Full Transcript:

What’s up guys?!?!?!?! This is Michael with Michael Talks Metal back for the first video of 2022! Happy New Year’s everyone. 

What’s new for 2022? So glad you asked! Titanium is new for Michael Talks Metal so let’s get into it! Today our video will introduce you to our topic for the next few weeks……Titanium.

Titanium’s’ attributes include:

Corrosion resistance to a wide range of environments;

Light weight when compared to iron and nickel alloys;

Higher strengths and higher temperature limits when compared to aluminum alloys.

Where do we find Titanium used?

Titanium is used for applications in aerospace that include rocket, jet engine, and structural components. Military aircraft take advantage of the high strength to weight ratio and high fracture toughness of many titanium alloys.

Chemical and petrochemical processing equipment take advantage of the excellent corrosion resistance to many acids, oxidizing environments, sea water, and chlorides.

Titanium is recognized in the ASME pressure vessel code for applications in heat exchangers, pressure vessels, and piping in corrosive environments.

Medical applications range from instruments to joint implants.

Titanium and its alloys are classified by the room temperature metallurgical structure as either alpha, beta, or alpha-beta. Commercially Pure Titanium has an alpha structure at room temperature. The structure of an alloy is dependent on the chemical composition.

Stable alpha and stable beta alloys are strengthened by forming a solid solution with their alloying elements.  Alpha-beta alloys are also strengthened in part by forming a solid solution and also from solution treating and aging their mixed structure.
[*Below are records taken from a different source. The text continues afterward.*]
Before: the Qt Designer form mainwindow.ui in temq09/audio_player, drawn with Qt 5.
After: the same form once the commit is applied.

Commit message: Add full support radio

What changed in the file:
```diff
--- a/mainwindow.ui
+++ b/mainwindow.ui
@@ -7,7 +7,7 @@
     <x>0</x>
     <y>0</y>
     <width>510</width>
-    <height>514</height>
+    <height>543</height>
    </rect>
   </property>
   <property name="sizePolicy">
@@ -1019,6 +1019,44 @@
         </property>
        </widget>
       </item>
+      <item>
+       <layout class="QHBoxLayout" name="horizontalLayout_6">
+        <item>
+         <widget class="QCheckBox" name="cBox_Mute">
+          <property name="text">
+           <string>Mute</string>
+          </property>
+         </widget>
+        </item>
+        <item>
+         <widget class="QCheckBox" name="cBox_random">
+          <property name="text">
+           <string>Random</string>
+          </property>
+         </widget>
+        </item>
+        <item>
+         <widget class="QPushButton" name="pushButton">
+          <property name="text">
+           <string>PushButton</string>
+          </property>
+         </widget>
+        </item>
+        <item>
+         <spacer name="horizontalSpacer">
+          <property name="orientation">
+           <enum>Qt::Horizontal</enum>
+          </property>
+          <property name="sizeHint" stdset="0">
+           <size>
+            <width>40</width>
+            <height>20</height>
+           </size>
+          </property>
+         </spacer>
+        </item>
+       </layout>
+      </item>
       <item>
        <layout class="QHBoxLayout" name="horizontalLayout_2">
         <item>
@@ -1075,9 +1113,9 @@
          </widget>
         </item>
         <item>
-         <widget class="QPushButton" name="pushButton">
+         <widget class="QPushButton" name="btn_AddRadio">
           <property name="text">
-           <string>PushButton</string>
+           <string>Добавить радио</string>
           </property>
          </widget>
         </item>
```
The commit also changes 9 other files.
The normal alpha structure for pure titanium at room temperature  becomes beta at what is termed the “transus temperature” on heating.   Some alloying element additions can result in a stable beta structure. Alloys with a mixed structure of alpha and beta also have a transus temperature where the structure becomes all beta.. We will explore several of the more commercially important alloys in some detail in our next videos.

The density of titanium at  point 163 lbs per cubic inch is between steel at point 283 lbs per cubic inch and aluminum at .098 lbs per cubic inch.

So far, everything we have said should make titanium a very popular material to use. Why don’t we see it used more often?

Unfortunately it is also very costly to produce compared to other more common metals which tends to limit its application to those where the higher cost is justified.

Titanium alloys are found in a variety of  AMS , MIL, ASTM, and ASME specifications

So stay tuned to the channel for more about titanium and titanium alloys………….. and as we always say…. Check the Specs… Twice or perhaps even Thrice

This is Michael with Michael Talks Metal. Thanks for watching. Michlin Metals is a supplier and distributor of Titanium. Please visit our website at www.michlinmetals.com. If you made it this far and have yet to subscribe, please click here. Missed our last video, click here. Thanks again for watching, see you next Thursday 10am!